In the listing below, how many lines contain the string "ipynb"? Answer with the number only.

Provided data.
---------------
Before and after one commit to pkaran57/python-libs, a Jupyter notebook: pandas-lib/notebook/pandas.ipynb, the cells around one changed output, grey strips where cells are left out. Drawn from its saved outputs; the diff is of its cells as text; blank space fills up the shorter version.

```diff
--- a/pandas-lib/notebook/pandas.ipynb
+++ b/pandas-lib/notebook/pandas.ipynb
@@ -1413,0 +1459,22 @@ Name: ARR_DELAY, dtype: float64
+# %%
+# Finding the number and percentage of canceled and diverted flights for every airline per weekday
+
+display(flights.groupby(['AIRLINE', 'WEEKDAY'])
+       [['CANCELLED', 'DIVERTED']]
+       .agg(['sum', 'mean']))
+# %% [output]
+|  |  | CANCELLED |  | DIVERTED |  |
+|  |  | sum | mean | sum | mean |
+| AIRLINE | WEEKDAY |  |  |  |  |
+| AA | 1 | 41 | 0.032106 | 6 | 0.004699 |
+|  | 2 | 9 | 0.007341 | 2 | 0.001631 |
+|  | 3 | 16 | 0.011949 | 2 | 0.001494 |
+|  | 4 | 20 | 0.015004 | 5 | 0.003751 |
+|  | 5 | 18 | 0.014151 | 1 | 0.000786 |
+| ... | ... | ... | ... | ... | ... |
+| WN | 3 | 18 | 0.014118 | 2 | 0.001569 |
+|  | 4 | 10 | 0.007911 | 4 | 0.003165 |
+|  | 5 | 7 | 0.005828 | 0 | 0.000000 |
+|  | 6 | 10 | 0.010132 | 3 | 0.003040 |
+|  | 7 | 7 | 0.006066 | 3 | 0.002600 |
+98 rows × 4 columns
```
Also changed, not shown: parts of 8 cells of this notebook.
---------------
Finished exercise. 3